While we didn’t have the catastrophic failures of the KLIZ tower (“Lessons of a Major Guy Line Project,” March 1), WLIB (1190NJ) had several other types of guy problems and had to change all the Phillystran on our five-tower DA.
Fortunately, we had nondirectional towers, so lowering power and shifting tower feeds was the trick. Still, your heart is in your throat when they are doing each tower. Not as bad as a tower lift to replace a base insulator, but close.
Timothy Braddock, KD2MRW
Long Valley, N.J.
Responding to “BMI Asks Court to Maintain Most Recent Rate,” reported in January at radioworld.com:

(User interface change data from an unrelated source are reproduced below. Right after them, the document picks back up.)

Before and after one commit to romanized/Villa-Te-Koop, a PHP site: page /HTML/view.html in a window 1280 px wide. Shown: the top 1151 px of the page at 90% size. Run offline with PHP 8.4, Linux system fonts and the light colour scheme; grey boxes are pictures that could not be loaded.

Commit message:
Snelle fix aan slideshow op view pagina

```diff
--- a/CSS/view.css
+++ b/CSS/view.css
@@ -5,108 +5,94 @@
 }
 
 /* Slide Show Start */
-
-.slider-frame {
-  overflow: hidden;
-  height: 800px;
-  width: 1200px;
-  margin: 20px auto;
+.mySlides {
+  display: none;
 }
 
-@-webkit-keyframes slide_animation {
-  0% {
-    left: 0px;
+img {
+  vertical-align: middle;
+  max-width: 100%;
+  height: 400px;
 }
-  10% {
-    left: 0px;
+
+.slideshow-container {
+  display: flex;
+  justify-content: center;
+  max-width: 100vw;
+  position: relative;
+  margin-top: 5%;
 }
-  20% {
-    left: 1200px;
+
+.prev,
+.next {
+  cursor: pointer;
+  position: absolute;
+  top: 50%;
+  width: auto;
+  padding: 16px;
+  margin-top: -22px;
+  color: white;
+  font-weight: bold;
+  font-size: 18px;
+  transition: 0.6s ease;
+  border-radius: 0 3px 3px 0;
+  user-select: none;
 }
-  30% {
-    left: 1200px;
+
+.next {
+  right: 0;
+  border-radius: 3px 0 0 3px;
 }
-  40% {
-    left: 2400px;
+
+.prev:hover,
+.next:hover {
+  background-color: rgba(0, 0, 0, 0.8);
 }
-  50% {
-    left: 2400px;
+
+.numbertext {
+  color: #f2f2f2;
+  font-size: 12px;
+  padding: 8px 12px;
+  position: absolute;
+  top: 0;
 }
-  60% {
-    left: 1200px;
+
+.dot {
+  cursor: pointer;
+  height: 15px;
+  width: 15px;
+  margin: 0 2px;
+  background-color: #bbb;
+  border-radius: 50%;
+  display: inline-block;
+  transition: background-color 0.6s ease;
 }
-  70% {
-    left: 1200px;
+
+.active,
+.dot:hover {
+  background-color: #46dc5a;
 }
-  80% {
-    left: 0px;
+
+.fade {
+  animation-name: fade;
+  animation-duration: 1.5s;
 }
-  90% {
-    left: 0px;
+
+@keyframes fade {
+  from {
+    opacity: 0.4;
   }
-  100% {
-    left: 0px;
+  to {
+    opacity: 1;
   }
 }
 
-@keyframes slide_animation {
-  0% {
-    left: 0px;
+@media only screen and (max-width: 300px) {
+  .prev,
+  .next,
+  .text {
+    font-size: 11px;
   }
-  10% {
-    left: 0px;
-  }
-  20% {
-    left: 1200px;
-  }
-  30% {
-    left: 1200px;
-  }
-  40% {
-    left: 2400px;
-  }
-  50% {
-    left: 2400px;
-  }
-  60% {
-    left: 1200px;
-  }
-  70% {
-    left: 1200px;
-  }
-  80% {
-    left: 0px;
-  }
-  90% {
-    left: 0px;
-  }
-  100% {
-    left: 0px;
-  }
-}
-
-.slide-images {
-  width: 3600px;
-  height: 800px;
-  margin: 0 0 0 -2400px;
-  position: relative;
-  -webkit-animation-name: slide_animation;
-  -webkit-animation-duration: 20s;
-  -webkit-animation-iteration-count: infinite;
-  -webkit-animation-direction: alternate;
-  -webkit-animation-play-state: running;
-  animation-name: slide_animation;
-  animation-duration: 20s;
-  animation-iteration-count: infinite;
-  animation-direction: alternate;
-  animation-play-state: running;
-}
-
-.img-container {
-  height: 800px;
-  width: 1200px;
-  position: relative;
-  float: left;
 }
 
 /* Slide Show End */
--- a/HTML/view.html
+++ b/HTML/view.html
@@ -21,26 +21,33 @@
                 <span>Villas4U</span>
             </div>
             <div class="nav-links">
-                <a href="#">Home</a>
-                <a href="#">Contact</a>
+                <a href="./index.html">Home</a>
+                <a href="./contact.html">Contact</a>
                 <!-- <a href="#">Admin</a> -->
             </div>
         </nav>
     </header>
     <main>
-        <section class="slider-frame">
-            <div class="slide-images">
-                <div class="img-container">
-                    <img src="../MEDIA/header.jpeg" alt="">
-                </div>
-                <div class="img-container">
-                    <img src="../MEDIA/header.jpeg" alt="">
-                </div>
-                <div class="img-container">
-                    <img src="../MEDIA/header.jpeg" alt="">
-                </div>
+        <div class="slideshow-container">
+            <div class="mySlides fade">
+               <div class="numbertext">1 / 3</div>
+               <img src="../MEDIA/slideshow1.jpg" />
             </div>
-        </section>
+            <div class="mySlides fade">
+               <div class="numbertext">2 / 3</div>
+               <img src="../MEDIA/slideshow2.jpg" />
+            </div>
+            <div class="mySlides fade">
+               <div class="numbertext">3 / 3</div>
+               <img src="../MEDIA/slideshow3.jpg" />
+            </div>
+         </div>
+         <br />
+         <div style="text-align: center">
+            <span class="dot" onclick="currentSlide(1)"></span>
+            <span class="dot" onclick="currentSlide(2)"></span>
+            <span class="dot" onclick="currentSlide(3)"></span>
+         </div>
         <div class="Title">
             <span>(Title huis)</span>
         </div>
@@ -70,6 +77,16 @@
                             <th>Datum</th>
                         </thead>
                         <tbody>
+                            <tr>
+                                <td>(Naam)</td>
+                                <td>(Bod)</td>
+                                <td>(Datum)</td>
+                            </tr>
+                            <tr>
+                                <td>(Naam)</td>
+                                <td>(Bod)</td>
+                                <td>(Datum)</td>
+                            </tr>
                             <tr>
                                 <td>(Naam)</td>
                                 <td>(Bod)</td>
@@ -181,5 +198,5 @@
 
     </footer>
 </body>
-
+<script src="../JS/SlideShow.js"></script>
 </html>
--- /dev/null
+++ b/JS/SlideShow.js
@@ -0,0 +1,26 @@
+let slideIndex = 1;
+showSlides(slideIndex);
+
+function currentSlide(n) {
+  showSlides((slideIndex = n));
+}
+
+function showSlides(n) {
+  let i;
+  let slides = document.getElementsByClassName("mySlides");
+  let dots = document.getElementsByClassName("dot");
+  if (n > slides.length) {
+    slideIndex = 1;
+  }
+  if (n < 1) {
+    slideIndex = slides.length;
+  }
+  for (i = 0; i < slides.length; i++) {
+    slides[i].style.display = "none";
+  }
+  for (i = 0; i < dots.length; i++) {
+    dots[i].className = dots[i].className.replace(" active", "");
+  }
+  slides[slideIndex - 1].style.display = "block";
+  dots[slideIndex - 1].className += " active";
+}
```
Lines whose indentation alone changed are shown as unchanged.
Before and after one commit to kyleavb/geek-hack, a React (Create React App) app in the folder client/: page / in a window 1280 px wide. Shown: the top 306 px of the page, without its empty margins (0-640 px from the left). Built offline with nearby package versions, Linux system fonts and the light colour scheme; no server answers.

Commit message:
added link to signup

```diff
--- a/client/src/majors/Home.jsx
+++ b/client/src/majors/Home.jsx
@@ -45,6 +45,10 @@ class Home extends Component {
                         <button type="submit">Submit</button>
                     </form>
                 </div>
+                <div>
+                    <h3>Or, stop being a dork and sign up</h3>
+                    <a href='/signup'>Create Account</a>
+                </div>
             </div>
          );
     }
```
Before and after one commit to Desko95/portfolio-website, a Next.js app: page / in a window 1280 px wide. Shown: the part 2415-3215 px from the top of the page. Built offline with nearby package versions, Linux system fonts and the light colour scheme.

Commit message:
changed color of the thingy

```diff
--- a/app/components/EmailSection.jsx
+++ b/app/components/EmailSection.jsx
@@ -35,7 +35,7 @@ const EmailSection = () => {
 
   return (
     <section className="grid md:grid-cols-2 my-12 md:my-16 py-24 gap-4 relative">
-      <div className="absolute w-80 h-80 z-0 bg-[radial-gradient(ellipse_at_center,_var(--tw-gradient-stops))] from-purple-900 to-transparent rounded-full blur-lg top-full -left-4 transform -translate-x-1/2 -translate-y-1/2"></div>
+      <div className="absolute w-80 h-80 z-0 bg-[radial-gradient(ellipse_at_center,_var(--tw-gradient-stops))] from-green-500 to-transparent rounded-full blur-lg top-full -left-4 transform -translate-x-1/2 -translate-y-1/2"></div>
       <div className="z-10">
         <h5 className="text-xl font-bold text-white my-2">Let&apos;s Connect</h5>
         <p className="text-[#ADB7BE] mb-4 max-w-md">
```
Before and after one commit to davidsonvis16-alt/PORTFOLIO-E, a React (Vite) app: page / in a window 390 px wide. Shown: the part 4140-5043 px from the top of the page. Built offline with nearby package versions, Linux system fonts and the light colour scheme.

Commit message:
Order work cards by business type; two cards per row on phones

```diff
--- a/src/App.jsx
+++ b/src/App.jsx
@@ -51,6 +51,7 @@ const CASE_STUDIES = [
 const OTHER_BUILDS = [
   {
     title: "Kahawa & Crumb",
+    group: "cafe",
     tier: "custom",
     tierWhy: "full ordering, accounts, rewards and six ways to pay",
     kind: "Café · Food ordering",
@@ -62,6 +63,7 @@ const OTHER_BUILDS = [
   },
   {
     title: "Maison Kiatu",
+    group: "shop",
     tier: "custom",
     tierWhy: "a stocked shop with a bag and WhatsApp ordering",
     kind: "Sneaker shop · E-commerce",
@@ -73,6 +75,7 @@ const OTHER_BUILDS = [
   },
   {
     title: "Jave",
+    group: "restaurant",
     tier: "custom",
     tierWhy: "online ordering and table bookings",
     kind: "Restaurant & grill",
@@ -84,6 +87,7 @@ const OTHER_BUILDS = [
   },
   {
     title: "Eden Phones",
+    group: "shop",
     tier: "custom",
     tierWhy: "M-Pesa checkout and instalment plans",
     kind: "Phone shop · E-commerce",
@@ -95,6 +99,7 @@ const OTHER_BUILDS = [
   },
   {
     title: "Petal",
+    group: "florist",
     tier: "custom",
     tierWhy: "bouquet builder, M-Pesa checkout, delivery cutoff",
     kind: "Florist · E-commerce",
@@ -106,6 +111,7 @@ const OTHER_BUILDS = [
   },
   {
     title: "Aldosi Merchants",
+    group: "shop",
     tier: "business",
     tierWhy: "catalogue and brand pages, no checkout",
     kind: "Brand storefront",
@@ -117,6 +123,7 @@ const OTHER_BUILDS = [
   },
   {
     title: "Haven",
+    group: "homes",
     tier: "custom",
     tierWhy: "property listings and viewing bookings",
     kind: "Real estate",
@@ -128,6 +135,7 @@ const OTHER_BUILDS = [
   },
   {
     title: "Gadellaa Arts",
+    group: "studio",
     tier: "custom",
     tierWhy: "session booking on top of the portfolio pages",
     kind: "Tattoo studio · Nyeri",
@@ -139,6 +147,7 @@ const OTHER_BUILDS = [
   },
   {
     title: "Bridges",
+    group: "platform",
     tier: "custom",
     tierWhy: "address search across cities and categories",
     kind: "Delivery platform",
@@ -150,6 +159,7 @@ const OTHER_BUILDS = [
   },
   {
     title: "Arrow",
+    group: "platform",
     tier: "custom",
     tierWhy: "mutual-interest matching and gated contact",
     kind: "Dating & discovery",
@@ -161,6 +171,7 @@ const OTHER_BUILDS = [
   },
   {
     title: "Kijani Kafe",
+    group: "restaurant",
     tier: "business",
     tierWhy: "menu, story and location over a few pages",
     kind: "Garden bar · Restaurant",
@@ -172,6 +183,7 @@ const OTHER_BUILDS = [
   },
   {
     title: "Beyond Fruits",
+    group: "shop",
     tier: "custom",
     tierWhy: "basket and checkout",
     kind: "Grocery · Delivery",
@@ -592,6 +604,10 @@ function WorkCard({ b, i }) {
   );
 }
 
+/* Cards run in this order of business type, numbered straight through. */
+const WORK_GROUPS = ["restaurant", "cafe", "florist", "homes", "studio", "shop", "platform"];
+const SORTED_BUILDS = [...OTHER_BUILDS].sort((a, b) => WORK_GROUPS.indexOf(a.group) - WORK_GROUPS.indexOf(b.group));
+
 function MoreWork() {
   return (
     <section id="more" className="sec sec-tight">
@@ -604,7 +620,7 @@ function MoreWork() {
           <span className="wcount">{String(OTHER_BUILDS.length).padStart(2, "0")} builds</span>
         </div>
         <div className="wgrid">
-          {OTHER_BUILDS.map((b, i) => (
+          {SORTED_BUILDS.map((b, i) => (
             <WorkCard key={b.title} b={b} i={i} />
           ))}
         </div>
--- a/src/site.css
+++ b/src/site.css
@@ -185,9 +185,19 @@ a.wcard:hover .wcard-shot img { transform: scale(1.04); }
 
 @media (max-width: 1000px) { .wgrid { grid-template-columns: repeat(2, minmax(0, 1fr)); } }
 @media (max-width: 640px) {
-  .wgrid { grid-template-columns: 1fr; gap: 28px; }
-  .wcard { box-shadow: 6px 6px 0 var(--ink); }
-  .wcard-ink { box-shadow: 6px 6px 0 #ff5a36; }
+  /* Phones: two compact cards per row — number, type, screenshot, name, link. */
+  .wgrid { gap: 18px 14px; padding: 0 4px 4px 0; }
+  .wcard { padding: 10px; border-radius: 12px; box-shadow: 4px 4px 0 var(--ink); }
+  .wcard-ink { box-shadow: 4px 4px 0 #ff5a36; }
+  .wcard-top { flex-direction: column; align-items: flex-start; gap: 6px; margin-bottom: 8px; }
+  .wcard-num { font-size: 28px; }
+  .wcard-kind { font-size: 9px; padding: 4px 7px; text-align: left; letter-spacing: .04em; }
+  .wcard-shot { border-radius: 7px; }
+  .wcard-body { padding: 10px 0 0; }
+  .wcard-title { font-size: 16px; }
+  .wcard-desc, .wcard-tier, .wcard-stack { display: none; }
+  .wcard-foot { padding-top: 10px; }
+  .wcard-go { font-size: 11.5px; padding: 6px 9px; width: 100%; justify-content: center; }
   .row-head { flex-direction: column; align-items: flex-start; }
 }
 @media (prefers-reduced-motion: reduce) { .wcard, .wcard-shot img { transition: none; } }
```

Why don’t you tell it like it is with the organizations that have proliferated to obtain monies from radio and television in the US? BMI has petitioned the court to leave the rates as they have been, not disclosing that a lot of their star artists have fled to GMR. Therefore, we as radio and TV should pay less based upon the number or percentage of artists they represent having moved to GMR. And if artists flee ASCAP or SESAC, those organizations too should take a hit in what we pay, if we have to pay GMR more.
What is not being said is: There is only one pie, one amount that radio and TV should have to pay writers, and if there are four or 20 or 100 little “lemonade stands” (i.e. licensing rights organizations), we as an industry should not have to pay more and more and more, but split what we’ve been paying more ways. I can’t stand the hypocrisy of the artists saying “we don’t need radio,” yet they certainly want their music played on radio, and they want the payments.
Stop beating around the bush and put it out there that the licensing organizations are demanding ever more from an industry that is showing little to no growth. They are trying to kill the goose that lays the golden eggs.
After reading the article about visual radio in the March 1 issue, my first thought was that broadcasters like the late great Steve Cannon from WCCO radio wouldn’t fit in this modern environment. Lash Larue and Ma Linger were something that he wanted to be entirely theater of the mind.
I read the featured story, “We Are the Heartbeat of the Town” about the Giant 96 radio station (RW March 15). I found this story to be very interesting because this station sounds very similar to our stations. Ours is a family business with my wife Loretta, our son Joseph (JR) and our 13-year-old grandson, who also works behind the board during local games.
Our AM station, KFUN, went on the air on Christmas day 1941, 18 days after the bombing of Pearl Harbor, which sent the US into World War II. Soon after that, the War & Censorship Department officials started going around the country ordering radio stations not to announce war news in a foreign language. Back then, KFUN(AM) was the only station serving Northeastern New Mexico and is the sixth oldest station in the state of New Mexico. This past Christmas, we celebrated our 75th year of broadcasting.
The founders were in a battle of their own with the U.S. government because the owner refused to obey the “war law” and would not stop broadcasting war news in the Spanish language, which at the time War Department officials considered to be a foreign language. Long story short, he was threatened with losing his FCC license, a $10,000 fine and 10 years in prison, and the government would also take all his and his wife’s personal belongings away, including losing the radio station and private land where the station building and tower stood. There were many other stations back then that were also ordered to obey the war law, which today’s owners or managers most likely don’t know this history about their station.
Joseph P. Baca
Las Vegas, N.M.
KFUN(AM) & KLVF(FM)